[Before-and-after change records]
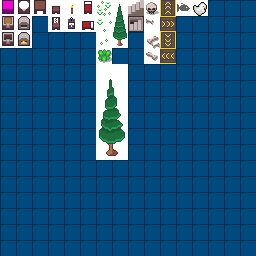
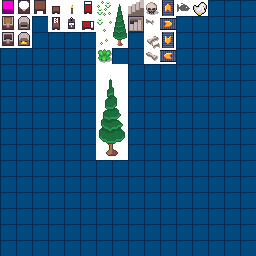
Working on new sprites

Changed region(s): [[0.625, 0.0, 0.6875, 0.25]]

diff --git a/Sources/Hevadea/Game/Registry/ITEMS.cs b/Sources/Hevadea/Game/Registry/ITEMS.cs
@@ -34,6 +34,7 @@ namespace Hevadea.Game.Registry
         public static Item FURNACE;
 
         public static Item BELT;
+        public static Item TNT;
         public static Item RAW_FISH;
         
         public static void Initialize()
@@ -60,7 +61,8 @@ namespace Hevadea.Game.Registry
             FURNACE        = new Item("furnace",        new Sprite(Ressources.TileEntities, new Point(1, 1)));
             TORCH          = new Item("torch",          new Sprite(Ressources.TileEntities, new Point(4, 0)));
             
-            BELT = new Item("belt", new Sprite(Ressources.TileEntities, new Point(0, 0)));
+            BELT = new Item("belt", new Sprite(Ressources.TileItems, new Point(9, 0)));
+            TNT = new Item("tnt", new Sprite(Ressources.TileItems, new Point(0, 0)));
             RAW_FISH = new Item("raw_fish", new Sprite(Ressources.TileEntities, new Point(11, 0)));
         }
 
@@ -76,7 +78,8 @@ namespace Hevadea.Game.Registry
             GRASS_PATCH.AddTag(new PlaceTile(TILES.GRASS){CanBePlaceOn = {TILES.DIRT}});
             SAND.AddTag(new PlaceTile(TILES.SAND){CanBePlaceOn = {TILES.DIRT}});
             
-            BELT.AddTag(new PlaceEntity(ENTITIES.TNT));
+            BELT.AddTag(new PlaceEntity(ENTITIES.BELT));
+            TNT.AddTag(new PlaceEntity(ENTITIES.TNT));
         }
     }
 }

diff --git a/Sources/Hevadea/Game/Registry/RECIPIES.cs b/Sources/Hevadea/Game/Registry/RECIPIES.cs
@@ -15,6 +15,7 @@ namespace Hevadea.Game.Registry
             HandCrafted.Add(new Recipe(ITEMS.TORCH, 4).AddCost(ITEMS.COAL, 1).AddCost(ITEMS.WOOD_STICK, 1));
             HandCrafted.Add(new Recipe(ITEMS.CRAFTING_BENCH, 1).AddCost(ITEMS.WOOD_STICK, 4).AddCost(ITEMS.WOOD_PLANK, 4));
             HandCrafted.Add(new Recipe(ITEMS.BELT, 4));
+            HandCrafted.Add(new Recipe(ITEMS.TNT, 4));
 
             BenchCrafted.Add(new Recipe(ITEMS.CHEST, 1).AddCost(ITEMS.WOOD_PLANK, 8));
             BenchCrafted.Add(new Recipe(ITEMS.FURNACE, 1, new RecipeCost(ITEMS.STONE, 8)));

diff --git a/Sources/Hevadea/Game/Registry/TILES.cs b/Sources/Hevadea/Game/Registry/TILES.cs
@@ -48,7 +48,7 @@ namespace Hevadea.Game.Registry
             VOID.AddTag(new Tags.Solide());
 
             ROCK.AddTag(new Tags.Solide(), new Tags.Damage { ReplacementTile = DIRT });
-            ROCK.AddTag(new Tags.Droppable(new Drop(ITEMS.STONE,1f, 2, 4), new Drop(ITEMS.COAL,1f, 0, 2)));
+            ROCK.AddTag(new Tags.Droppable(new Drop(ITEMS.STONE,1f, 2, 3), new Drop(ITEMS.COAL,1f, 0, 2)));
 
             SAND.AddTag(new Tags.Breakable { ReplacementTile = DIRT });
             SAND.AddTag(new Tags.Droppable(new Drop(ITEMS.SAND, 1f, 1, 1)));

◆ EXERCISE REQUIREMENTS:
In the entries above, restate word for word the lines between the one holding "-15,6 +15,7 @@ namespace Hevadea.Game.Registry" and the one holding "BenchCrafted.Add(new Recipe(ITEMS.FURNACE, 1, new", inclusive, and nothing besides.

◆ ANSWER BOX:
@@ -15,6 +15,7 @@ namespace Hevadea.Game.Registry
             HandCrafted.Add(new Recipe(ITEMS.TORCH, 4).AddCost(ITEMS.COAL, 1).AddCost(ITEMS.WOOD_STICK, 1));
             HandCrafted.Add(new Recipe(ITEMS.CRAFTING_BENCH, 1).AddCost(ITEMS.WOOD_STICK, 4).AddCost(ITEMS.WOOD_PLANK, 4));
             HandCrafted.Add(new Recipe(ITEMS.BELT, 4));
+            HandCrafted.Add(new Recipe(ITEMS.TNT, 4));
 
             BenchCrafted.Add(new Recipe(ITEMS.CHEST, 1).AddCost(ITEMS.WOOD_PLANK, 8));
             BenchCrafted.Add(new Recipe(ITEMS.FURNACE, 1, new RecipeCost(ITEMS.STONE, 8)));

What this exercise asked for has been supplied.